UV light-induced reactivation of herpes simplex virus type 2 and prevention by acyclovir

J Infect Dis. 1992 Sep;166(3):500-6. doi: 10.1093/infdis/166.3.500.


UV B light is a potent stimulus for inducing reactivation of latent herpes simplex virus (HSV) infections. Patients were enrolled in a double-blind placebo-controlled crossover trial to determine whether acyclovir can prevent UV light-induced HSV-2 recurrences. Twenty-four patients with a history of recurrent infection of perigenital sites (e.g., buttock, thigh) were exposed one to four times with 4 minimum erythema doses of UV light. Patients were given acyclovir 200 mg orally five times daily or matched placebo beginning 1 day before each exposure and continuing for 5 days after exposure. There were 13 UV-induced recurrences among 36 placebo treatments and 3 after 38 acyclovir treatments (P = .004). The mean time to recurrence (+/- SE) was 4.8 +/- 0.3 days. HSV-2 lesions developed primarily at the site of UV exposure. The cutaneous distribution and timing of UV-induced recurrences was consistent with a neural localization (dorsal root ganglia) of latent viral infection.
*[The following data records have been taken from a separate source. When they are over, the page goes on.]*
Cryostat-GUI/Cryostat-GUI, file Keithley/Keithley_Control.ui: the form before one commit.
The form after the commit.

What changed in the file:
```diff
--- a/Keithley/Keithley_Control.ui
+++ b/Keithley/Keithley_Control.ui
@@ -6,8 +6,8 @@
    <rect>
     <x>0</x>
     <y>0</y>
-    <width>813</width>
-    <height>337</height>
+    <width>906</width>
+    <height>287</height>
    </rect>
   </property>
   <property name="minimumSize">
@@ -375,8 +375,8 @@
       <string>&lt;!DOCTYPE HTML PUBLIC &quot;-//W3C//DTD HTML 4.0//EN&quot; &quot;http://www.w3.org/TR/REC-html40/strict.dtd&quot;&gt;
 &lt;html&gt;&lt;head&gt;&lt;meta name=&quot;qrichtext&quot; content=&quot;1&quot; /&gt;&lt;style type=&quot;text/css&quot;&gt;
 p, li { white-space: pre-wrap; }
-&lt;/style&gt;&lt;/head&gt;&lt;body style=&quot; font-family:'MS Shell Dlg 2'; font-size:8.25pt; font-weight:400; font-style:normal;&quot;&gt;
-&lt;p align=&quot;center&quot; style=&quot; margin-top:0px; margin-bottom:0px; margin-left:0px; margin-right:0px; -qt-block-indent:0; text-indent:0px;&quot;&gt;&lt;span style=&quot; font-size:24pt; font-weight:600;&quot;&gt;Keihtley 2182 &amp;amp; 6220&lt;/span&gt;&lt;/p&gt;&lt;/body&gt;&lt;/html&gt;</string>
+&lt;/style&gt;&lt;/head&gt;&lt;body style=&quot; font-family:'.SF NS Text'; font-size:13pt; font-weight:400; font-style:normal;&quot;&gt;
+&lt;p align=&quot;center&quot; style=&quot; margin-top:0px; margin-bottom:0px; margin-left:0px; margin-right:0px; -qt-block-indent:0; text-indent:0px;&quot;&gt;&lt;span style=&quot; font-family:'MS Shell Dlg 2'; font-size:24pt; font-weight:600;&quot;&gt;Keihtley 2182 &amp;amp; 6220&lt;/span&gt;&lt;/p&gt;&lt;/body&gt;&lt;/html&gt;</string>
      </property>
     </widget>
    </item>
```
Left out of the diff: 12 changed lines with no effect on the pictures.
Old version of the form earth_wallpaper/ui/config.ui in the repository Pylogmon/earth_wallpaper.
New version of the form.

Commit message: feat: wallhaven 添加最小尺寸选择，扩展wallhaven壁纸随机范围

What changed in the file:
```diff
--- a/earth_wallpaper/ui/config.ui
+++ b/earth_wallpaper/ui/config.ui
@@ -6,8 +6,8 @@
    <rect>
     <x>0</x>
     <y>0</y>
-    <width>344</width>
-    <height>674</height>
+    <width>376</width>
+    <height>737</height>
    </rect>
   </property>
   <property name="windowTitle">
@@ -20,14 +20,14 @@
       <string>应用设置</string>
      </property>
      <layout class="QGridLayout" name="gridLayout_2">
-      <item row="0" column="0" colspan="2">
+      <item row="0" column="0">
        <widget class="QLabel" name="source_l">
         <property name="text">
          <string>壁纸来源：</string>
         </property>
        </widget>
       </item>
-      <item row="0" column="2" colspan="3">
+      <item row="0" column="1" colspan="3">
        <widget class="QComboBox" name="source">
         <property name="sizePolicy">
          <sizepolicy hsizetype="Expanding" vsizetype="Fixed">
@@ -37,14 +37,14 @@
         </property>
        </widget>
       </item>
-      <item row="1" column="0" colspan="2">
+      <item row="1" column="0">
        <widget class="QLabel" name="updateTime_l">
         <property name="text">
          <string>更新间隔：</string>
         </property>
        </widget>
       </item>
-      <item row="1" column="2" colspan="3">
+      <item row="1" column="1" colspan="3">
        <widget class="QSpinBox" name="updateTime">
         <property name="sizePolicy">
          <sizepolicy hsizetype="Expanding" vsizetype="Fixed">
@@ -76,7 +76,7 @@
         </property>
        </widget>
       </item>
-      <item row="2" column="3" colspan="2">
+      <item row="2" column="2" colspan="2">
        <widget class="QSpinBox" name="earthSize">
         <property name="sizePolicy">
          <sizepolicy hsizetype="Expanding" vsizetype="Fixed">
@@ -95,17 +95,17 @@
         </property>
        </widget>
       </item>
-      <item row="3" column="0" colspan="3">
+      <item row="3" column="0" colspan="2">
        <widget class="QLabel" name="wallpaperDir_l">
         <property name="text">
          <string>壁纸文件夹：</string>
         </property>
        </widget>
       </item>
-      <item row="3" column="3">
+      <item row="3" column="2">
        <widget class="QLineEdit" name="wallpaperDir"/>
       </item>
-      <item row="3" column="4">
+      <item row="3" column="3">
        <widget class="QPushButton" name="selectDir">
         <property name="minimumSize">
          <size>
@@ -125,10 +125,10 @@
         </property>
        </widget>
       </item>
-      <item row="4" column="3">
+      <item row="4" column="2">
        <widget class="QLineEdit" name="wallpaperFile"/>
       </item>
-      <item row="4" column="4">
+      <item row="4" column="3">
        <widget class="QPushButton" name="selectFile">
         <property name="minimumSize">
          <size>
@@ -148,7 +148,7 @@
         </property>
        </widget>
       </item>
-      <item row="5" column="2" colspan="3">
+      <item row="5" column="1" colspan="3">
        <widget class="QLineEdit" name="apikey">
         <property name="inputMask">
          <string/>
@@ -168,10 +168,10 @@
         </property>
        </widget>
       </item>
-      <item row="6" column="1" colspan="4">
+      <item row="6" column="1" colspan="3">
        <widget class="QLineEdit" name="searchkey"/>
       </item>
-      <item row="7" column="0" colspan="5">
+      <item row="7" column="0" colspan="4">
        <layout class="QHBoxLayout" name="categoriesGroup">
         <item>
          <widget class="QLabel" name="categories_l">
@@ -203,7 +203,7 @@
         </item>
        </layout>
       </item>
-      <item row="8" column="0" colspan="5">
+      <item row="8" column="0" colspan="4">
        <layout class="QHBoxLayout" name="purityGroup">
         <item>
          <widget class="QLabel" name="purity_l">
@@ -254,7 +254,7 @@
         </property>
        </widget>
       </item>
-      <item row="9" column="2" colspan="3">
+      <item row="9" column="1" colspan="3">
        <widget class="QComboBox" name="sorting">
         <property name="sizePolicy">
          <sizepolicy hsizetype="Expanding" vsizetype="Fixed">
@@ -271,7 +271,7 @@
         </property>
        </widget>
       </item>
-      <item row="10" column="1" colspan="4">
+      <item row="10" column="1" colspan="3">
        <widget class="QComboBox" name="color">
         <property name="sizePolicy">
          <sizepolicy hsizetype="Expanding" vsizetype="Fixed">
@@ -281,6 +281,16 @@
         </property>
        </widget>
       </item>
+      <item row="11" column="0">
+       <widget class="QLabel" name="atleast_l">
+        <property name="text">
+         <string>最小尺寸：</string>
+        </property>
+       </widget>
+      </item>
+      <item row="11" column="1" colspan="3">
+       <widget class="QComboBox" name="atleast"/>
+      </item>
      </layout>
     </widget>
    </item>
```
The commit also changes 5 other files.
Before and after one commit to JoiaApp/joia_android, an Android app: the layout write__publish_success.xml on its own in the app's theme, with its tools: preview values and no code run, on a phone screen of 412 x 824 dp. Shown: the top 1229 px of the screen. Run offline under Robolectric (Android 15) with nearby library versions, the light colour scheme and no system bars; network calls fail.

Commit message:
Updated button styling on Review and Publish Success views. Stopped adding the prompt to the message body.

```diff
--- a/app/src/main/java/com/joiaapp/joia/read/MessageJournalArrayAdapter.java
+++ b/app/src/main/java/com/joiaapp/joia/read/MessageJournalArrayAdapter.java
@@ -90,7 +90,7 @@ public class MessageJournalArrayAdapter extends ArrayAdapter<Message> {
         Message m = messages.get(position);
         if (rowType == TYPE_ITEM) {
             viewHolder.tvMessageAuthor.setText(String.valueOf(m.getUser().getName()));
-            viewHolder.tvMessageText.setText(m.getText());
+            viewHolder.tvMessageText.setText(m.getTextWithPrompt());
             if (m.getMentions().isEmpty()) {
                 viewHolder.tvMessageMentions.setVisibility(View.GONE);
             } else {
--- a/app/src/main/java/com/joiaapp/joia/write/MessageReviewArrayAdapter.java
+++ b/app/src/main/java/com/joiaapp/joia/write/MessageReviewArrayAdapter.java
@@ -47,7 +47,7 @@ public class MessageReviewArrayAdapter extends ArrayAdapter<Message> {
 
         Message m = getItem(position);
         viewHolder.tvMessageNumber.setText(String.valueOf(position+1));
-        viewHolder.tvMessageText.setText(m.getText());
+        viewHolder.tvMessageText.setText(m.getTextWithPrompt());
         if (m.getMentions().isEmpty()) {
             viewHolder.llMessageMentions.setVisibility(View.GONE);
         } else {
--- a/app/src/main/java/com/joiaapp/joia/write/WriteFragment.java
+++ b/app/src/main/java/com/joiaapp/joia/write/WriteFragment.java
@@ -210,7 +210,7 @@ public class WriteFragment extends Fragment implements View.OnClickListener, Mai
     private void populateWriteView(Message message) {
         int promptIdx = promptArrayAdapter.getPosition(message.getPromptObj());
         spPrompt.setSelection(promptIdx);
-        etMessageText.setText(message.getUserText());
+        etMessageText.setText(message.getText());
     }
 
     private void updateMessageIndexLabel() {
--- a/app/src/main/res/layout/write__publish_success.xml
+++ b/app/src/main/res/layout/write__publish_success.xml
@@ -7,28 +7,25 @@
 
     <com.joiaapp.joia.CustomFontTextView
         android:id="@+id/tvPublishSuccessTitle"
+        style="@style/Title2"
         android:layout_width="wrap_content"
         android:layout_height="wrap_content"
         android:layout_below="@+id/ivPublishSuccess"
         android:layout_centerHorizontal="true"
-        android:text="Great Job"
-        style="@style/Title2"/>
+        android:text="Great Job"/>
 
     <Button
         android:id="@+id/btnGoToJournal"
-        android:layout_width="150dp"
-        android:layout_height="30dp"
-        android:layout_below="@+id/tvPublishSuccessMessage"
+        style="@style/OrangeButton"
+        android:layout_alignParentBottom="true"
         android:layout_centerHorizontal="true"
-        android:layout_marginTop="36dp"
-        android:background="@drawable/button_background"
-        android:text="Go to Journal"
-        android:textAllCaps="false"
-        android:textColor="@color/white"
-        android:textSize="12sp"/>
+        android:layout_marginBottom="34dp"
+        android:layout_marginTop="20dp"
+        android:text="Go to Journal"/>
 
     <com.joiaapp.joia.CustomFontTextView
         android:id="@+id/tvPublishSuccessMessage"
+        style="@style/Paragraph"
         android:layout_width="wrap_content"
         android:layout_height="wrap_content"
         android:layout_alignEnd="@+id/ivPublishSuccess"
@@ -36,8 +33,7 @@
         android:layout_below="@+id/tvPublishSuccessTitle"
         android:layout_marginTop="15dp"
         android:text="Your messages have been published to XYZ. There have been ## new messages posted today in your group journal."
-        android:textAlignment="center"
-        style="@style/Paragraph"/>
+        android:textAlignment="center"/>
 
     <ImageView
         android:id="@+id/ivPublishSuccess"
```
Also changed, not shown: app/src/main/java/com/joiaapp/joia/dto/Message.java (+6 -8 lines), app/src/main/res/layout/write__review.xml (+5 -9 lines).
This UV light model permits direct examination of events leading to HSV-2 recurrences in humans and can be used to evaluate approaches to prevention.

Publication types

  • Clinical Trial
  • Controlled Clinical Trial
  • Randomized Controlled Trial

MeSH terms

  • Acyclovir / therapeutic use*
  • Adolescent
  • Adult
  • Double-Blind Method
  • Female
  • Herpes Simplex / drug therapy*
  • Herpes Simplex / microbiology
  • Humans
  • Male
  • Middle Aged
  • Simplexvirus / growth & development*
  • Simplexvirus / radiation effects
  • Ultraviolet Rays*
  • Virus Activation* / drug effects
  • Virus Activation* / radiation effects


  • Acyclovir